3 Simple Ways to Make Your Retargeting Campaign Stronger

By Alex Chaidaroglou, December 15, 2016

Marketers know the importance of leveraging retargeting. Retargeting is a great tool for nudging people off the proverbial fence and getting them to complete a purchase. But while most marketers use retargeting ads, not every brand is using them to their full potential or correctly.  

Treating every visitor the same is a common mistake marketers make. So is flooding visitors with reminders 24/7. And that’s just the tip of the iceberg.

Here are a few tips to strengthen your retargeting.

1. Delay Firing the Retargeting Pixel

Retargeting drives traffic to your pages by dropping a cookie tag when a visitor goes to your site. Here’s how it works: 

Retargeter Example.png

Source: Retargeter

It’s a great tool for drawing consumers back to your site to complete a purchase. But when marketers run a retargeting campaign that’s unoptimized, they put themselves at risk for capturing all sorts of consumers, and not everyone wants to buy. 

Typically they’ll get four types of visitors: 

  • Ones who want to learn more.
  • Those who accidentally clicked.
  • Some who misunderstood the offer.
  • Individuals who are ready to buy.

Broad retargeting will only waste your budget and annoy customers. One way to filter consumers is to delay the retargeting pixel by three to five seconds. By employing a delay, consumers who aren’t interested will have already bounced and won’t be retargeted, saving you time and money.

Related Post: 7 Design Tips for a Better Bounce Rate

Google Tag Manager is a simple way to manage your tags. By adding the “Timer” trigger, you can adjust the retargeting pixel fire time. Try three to five seconds, three for broader audience and five for smaller ones.

2. Use an Exclusion Rule

Too often businesses retarget customers who have already bought their product. There’s nothing more annoying than repeatedly seeing an ad for something you already have. Not to mention it eats up an advertiser’s budget. Fortunately, there’s an easy fix: an exclusion rule.

Related Post: How Marketers Use Behavioral Advertising to Stalk You

Here, you can make the rule excludes visitors who successfully completed the purchase, either by making "successful purchase" an event, or by excluding people who’ve visited your thank you page. 

Exclusion resize.png

Source: AdRoll Blog

Let’s say you sell snow tires. Your customer bought a set in September, prior to the winter season. Yet, they’re still being retargeted with the same tires in March. Not only do they already own the product, it’s past the winter season. Exclusion rules are great way of fixing problems like these.

3. Set a Frequency Cap

Retargeting walks the fine line of delivering gentle reminders and being creepy. To steer clear of extreme double-dip retargeting, set a frequency cap.

A frequency cap will limit how often tagged consumers see your ads. The number of times a potential customer should view your ad depends. For daily frequency capping, typically it’s one exposure per day.  But on average a visitor should see 17 to 20 ads per month.

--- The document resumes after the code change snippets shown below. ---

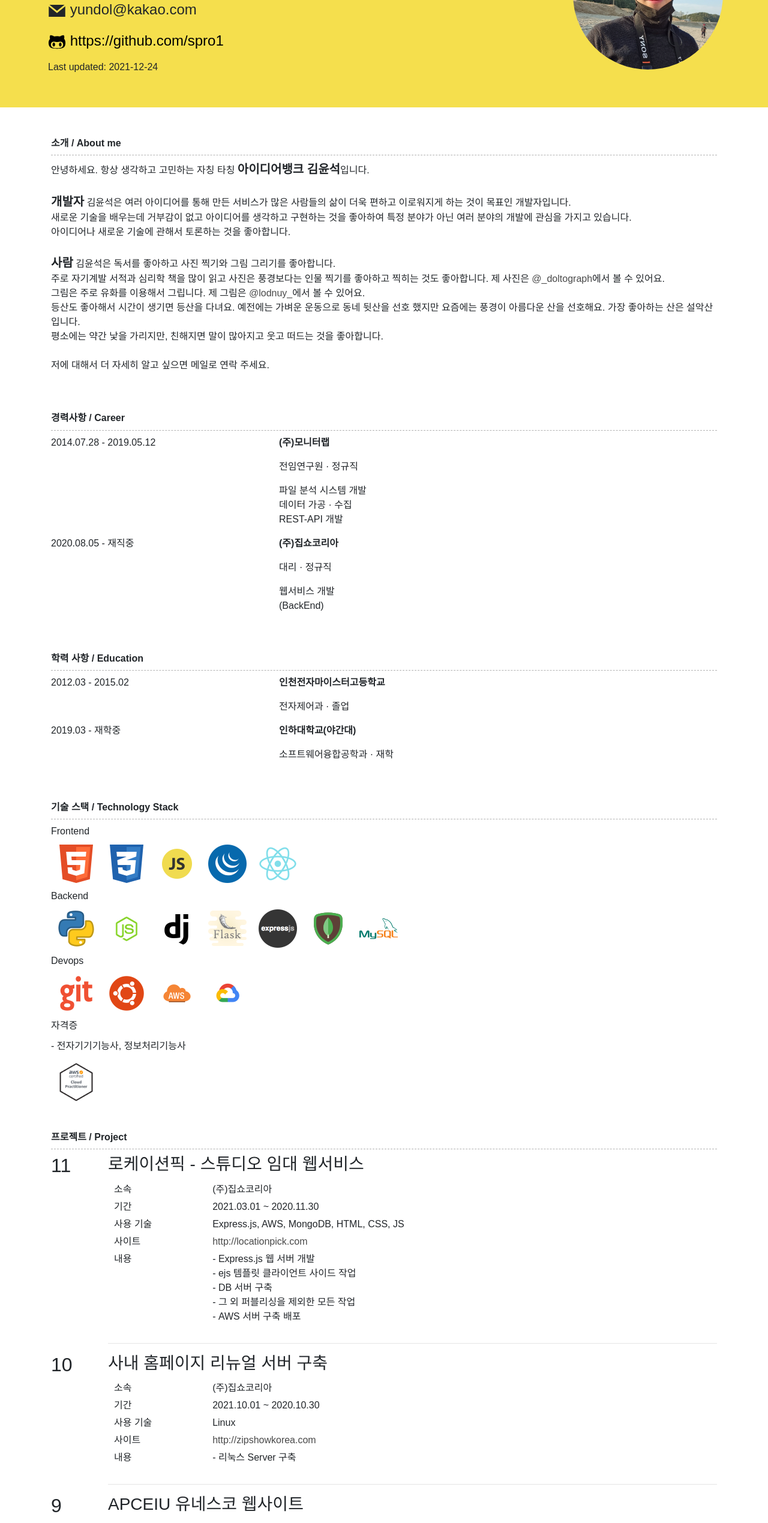
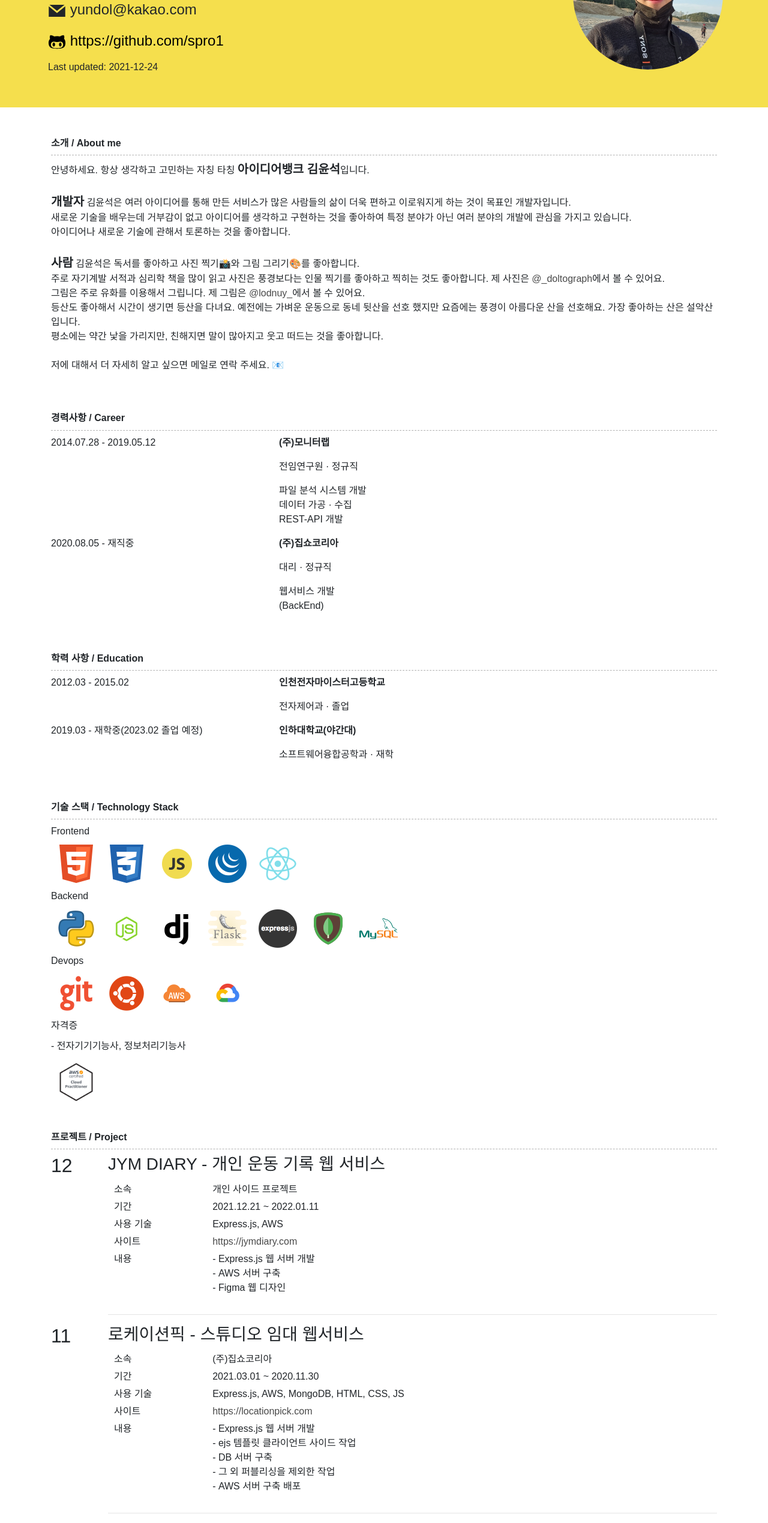
Before and after one commit to spro1/resume, a React (Create React App) app: page / in a window 1280 px wide. Shown: the part 234-2773 px from the top of the page at 60% size. Built offline with nearby package versions, Linux system fonts and the light colour scheme; a web font is replaced by a local one.

Commit message:
project add

```diff
--- a/public/index.html
+++ b/public/index.html
@@ -7,36 +7,17 @@
     <meta name="theme-color" content="#000000" />
     <meta
       name="description"
-      content="Web site created using create-react-app"
+      content="김윤석 - 개인 이력서"
     />
+    <meta name="copyright" content="김윤석 - 개인 이력서">
+    <meta name="author" content="김윤석 - 개인 이력서">
+    <meta name="application-name" content="김윤석 - 개인 이력서">
+
     <link rel="apple-touch-icon" href="%PUBLIC_URL%/logo192.png" />
-    <!--
-      manifest.json provides metadata used when your web app is installed on a
-      user's mobile device or desktop. See https://developers.google.com/web/fundamentals/web-app-manifest/
-    -->
     <link rel="manifest" href="%PUBLIC_URL%/manifest.json" />
-    <!--
-      Notice the use of %PUBLIC_URL% in the tags above.
-      It will be replaced with the URL of the `public` folder during the build.
-      Only files inside the `public` folder can be referenced from the HTML.
-
-      Unlike "/favicon.ico" or "favicon.ico", "%PUBLIC_URL%/favicon.ico" will
-      work correctly both with client-side routing and a non-root public URL.
-      Learn how to configure a non-root public URL by running `npm run build`.
-    -->
     <title>YUN's RESUME</title>
   </head>
   <body>
     <div id="root"></div>
-    <!--
-      This HTML file is a template.
-      If you open it directly in the browser, you will see an empty page.
-
-      You can add webfonts, meta tags, or analytics to this file.
-      The build step will place the bundled scripts into the <body> tag.
-
-      To begin the development, run `npm start` or `yarn start`.
-      To create a production bundle, use `npm run build` or `yarn build`.
-    -->
   </body>
 </html>
--- a/src/components/Content.js
+++ b/src/components/Content.js
@@ -95,15 +95,23 @@ const projects = [
         date:'2021.10.01 ~ 2020.10.30',
         skill:'Linux',
         contents:<p>- 리눅스 Server 구축</p>,
-        site: "http://zipshowkorea.com"
+        site: "https://zipshowkorea.com"
     },{
         id:11,
         company:'(주)집쇼코리아',
         title:'로케이션픽 - 스튜디오 임대 웹서비스',
         date:'2021.03.01 ~ 2020.11.30',
         skill:'Express.js, AWS, MongoDB, HTML, CSS, JS',
-        contents:<p>- Express.js 웹 서버 개발<br/>- ejs 템플릿 클라이언트 사이드 작업<br/>- DB 서버 구축<br/>- 그 외 퍼블리싱을 제외한 모든 작업<br/>- AWS 서버 구축 배포</p>,
-        site: "http://locationpick.com"
+        contents:<p>- Express.js 웹 서버 개발<br/>- ejs 템플릿 클라이언트 사이드 작업<br/>- DB 서버 구축<br/>- 그 외 퍼블리싱을 제외한 작업<br/>- AWS 서버 구축 배포</p>,
+        site: "https://locationpick.com"
+    },{
+        id:12,
+        company: '개인 사이드 프로젝트',
+        title: 'JYM DIARY - 개인 운동 기록 웹 서비스',
+        date: '2021.12.21 ~ 2022.01.11',
+        skill: 'Express.js, AWS',
+        contents:<p>- Express.js 웹 서버 개발<br/>- AWS 서버 구축<br/>- Figma 웹 디자인</p>,
+        site: "https://jymdiary.com"
     }
 ]
 
@@ -127,13 +135,13 @@ export default class Content extends Component{
                                 아이디어나 새로운 기술에 관해서 토론하는 것을 좋아합니다.
                                 <br/>
                                 <br/>
-                                <strong style={{fontSize:'20px'}}>사람</strong> 김윤석은 독서를 좋아하고 사진 찍기와 그림 그리기를 좋아합니다.<br/>
+                                <strong style={{fontSize:'20px'}}>사람</strong> 김윤석은 독서를 좋아하고 사진 찍기📸와 그림 그리기🎨를 좋아합니다.<br/>
                                 주로 자기계발 서적과 심리학 책을 많이 읽고 사진은 풍경보다는 인물 찍기를 좋아하고 찍히는 것도 좋아합니다. 제 사진은 <a href='https://www.instagram.com/_doltograph/' target="_blank">@_doltograph</a>에서 볼 수 있어요.<br/>
                                 그림은 주로 유화를 이용해서 그립니다. 제 그림은 <a href='https://www.instagram.com/lodnuy_/' target="_blank">@lodnuy_</a>에서 볼 수 있어요.<br/>
                                 등산도 좋아해서 시간이 생기면 등산을 다녀요. 예전에는 가벼운 운동으로 동네 뒷산을 선호 했지만 요즘에는 풍경이 아름다운 산을 선호해요. 가장 좋아하는 산은 설악산 입니다.<br/>
                                 평소에는 약간 낯을 가리지만, 친해지면 말이 많아지고 웃고 떠드는 것을 좋아합니다.<br/>
                                 <br/>
-                                저에 대해서 더 자세히 알고 싶으면 메일로 연락 주세요.
+                                저에 대해서 더 자세히 알고 싶으면 메일로 연락 주세요. <a href="mailto:yundol@kakao.com">📧</a>
                             </p>
                         </Col>
                     </Row>
@@ -185,7 +193,7 @@ export default class Content extends Component{
                     </Row>
                     <Row>
                         <Col xs={4}>
-                            2019.03 - 재학중
+                            2019.03 - 재학중(2023.02 졸업 예정)
                         </Col>
                         <Col>
                             <p><strong>인하대학교(야간대)</strong></p>
```
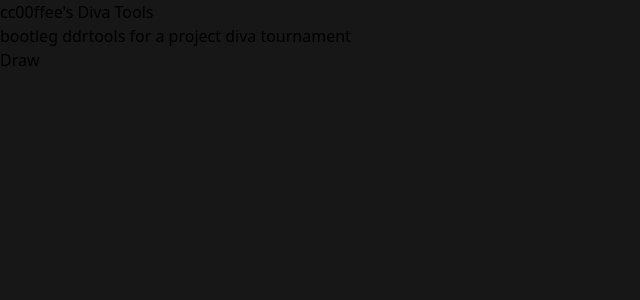
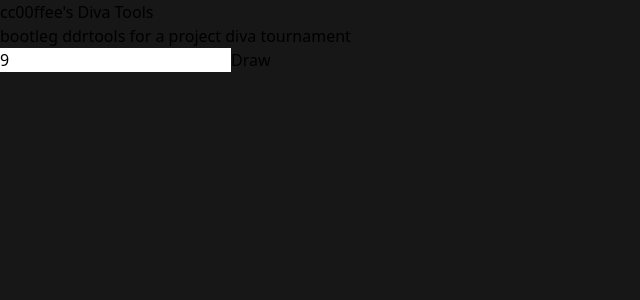
Before and after one commit to cc0ffee/rhythm-diva-tools, a React (Vite) app: page / in a window 1280 px wide. Shown: the top 300 px of the page, without its empty margins (0-640 px from the left). Built offline with nearby package versions, Linux system fonts and the light colour scheme.

Commit message:
set card drawn count

```diff
--- a/src/App.tsx
+++ b/src/App.tsx
@@ -3,7 +3,7 @@
 import Header from './components/Header'
 import SongList from './assets/songs.json'
 
-const TOTAL_CARDS_DRAWN = 9;
+const DEFAULT_TOTAL_CARDS_DRAWN = 9;
 
 const getRandomSongs = (songs: any[], count: number) => {
   const shuffled = songs.sort(() => 0.5 - Math.random());
@@ -12,15 +12,20 @@
 
 function App() {
   const [songs, setSongs] = useState<any[]>([]);
+  const [totalCards, setTotalCards] = useState<number>(DEFAULT_TOTAL_CARDS_DRAWN);
 
   const handleSongs = () => {
-    const randomSongs = getRandomSongs(SongList, TOTAL_CARDS_DRAWN);
+    const randomSongs = getRandomSongs(SongList, totalCards);
     setSongs(randomSongs);
+  }
+
+  const handleTotalCards = (value: number) => {
+    setTotalCards(value);
   }
 
   return (
     <div className="">
-      <Header action={handleSongs}/>
+      <Header action={handleSongs} handleValue={handleTotalCards}/>
       <div className="flex flex-wrap justify-center bg-neutral-900 ">
         <br/><br/>
         {songs.map((song, index)=>{
--- a/src/components/Header.tsx
+++ b/src/components/Header.tsx
@@ -1,12 +1,30 @@
-function Header(props:{action:any}) {
+import { useState } from 'react';
+
+const DEFAULT_TOTAL_CARDS_DRAWN = 9;
+
+function Header(props:{action:any, handleValue:any}) {
+
+    const [inputValue, setInputValue] = useState<number>(DEFAULT_TOTAL_CARDS_DRAWN);
+
+    const handleInputChange = (event: React.ChangeEvent<HTMLInputElement>) => {
+        let value = Number(event.target.value);
+        if (value < 1) value = 1;
+        if (value > 16) value = 16;
+        setInputValue(value);
+        props.handleValue(value);
+    }
+
     return <header className="flex justify-between items-center p-4 bg-gray-800 text-white">
         <div>
             <h1 className="text-xl font-bold">cc00ffee's Diva Tools</h1>
             <p className="text-xs text-gray-400">bootleg ddrtools for a project diva tournament</p>
         </div>
-        <button onClick={props.action} className="bg-blue-500 hover:bg-blue-700 text-white font-bold py-2 px-4 rounded">
+        <div className="flex items-center space-x-4">
+            <input type="number" value={inputValue} onChange={handleInputChange} className="p-2 rounded bg-gray-700 text-white w-20" placeholder='Deck count'/>
+            <button onClick={props.action} className="bg-blue-500 hover:bg-blue-700 text-white font-bold py-2 px-4 rounded">
                 Draw
             </button>
+        </div>
     </header>
 };
 export default Header;
```
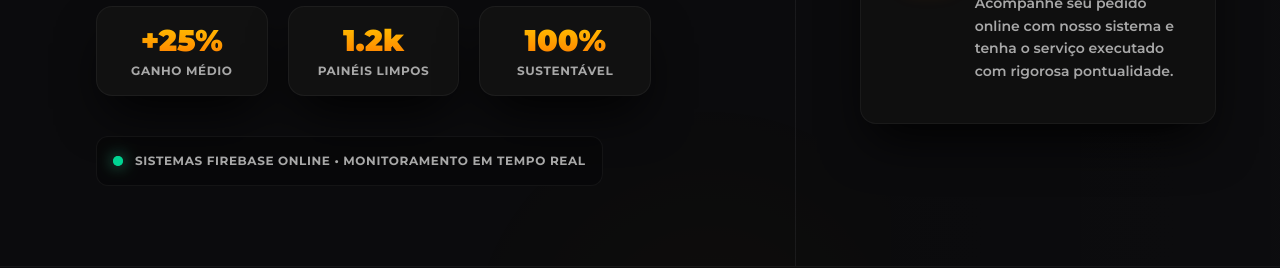
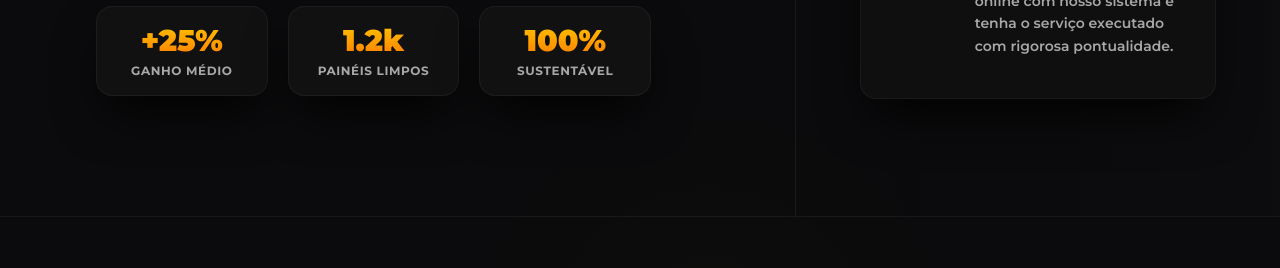
Before and after one commit to sunex589-prog/SUNEX, a React (Vite) app: page / in a window 1280 px wide. Shown: the part 780-1048 px from the top of the page. Built offline with nearby package versions, Linux system fonts and the light colour scheme; no server answers; the database is empty.

Commit message:
refactor(home): remove firebase connection status indicator
Clean up the UI by removing the redundant Firebase status badge to improve visual layout.

```diff
--- a/src/pages/Home.tsx
+++ b/src/pages/Home.tsx
@@ -50,13 +50,6 @@ export default function Home() {
               <span className="block text-2xl md:text-3xl font-black text-transparent bg-clip-text bg-gradient-to-b from-sunex-gold to-sunex-accent mb-1">100%</span>
               <span className="text-[10px] md:text-xs font-bold tracking-wider uppercase text-sunex-muted block">Sustentável</span>
             </div>
-          </div>
-
-          <div className="hidden lg:flex items-center gap-3 text-xs font-bold tracking-wider uppercase text-sunex-muted bg-black/30 p-4 rounded-xl border border-white/5 w-fit backdrop-blur-sm">
-            <div className="w-2.5 h-2.5 bg-emerald-400 rounded-full shadow-[0_0_15px_rgba(52,211,153,0.8)] relative">
-              <div className="absolute inset-0 bg-emerald-400 rounded-full animate-ping opacity-75"></div>
-            </div>
-            Sistemas Firebase Online • Monitoramento em Tempo Real
           </div>
         </section>
 
```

Related Post: 4 Fantastic Ways to Avoid Annoying Retargeting

Let’s say a user goes to your site and leaves a snow blower behind in their cart. With frequency capping, you can determine how many times they see an ad per day. By setting your frequency cap at one, they’ll only be retargeted with an ad on Facebook, once per day.

Hopefully, when they see your display ad pop up in their newsfeed, they’ll finish the buying process.

Conclusion

It’s understandable you want to inundate your consumers with reminders to complete their purchase, but don’t. Remember to delay the firing pixel, use an exclusion rule, and set a frequency cap to prevent users from becoming bored and annoyed.

By carefully balancing where and how often you remind a potential consumer of your product, you’ll increase your chances of them buying and coming back for more. 

Alex Chaidaroglou

Alex Chaidaroglou

Alex Chaidaroglou is the CEO and cofounder of Altosight.com, a price intelligence software for medium and big brands. He also shares his marketing insights on his blog, WeeklyGrowth.com. More Articles by Alex Chaidaroglou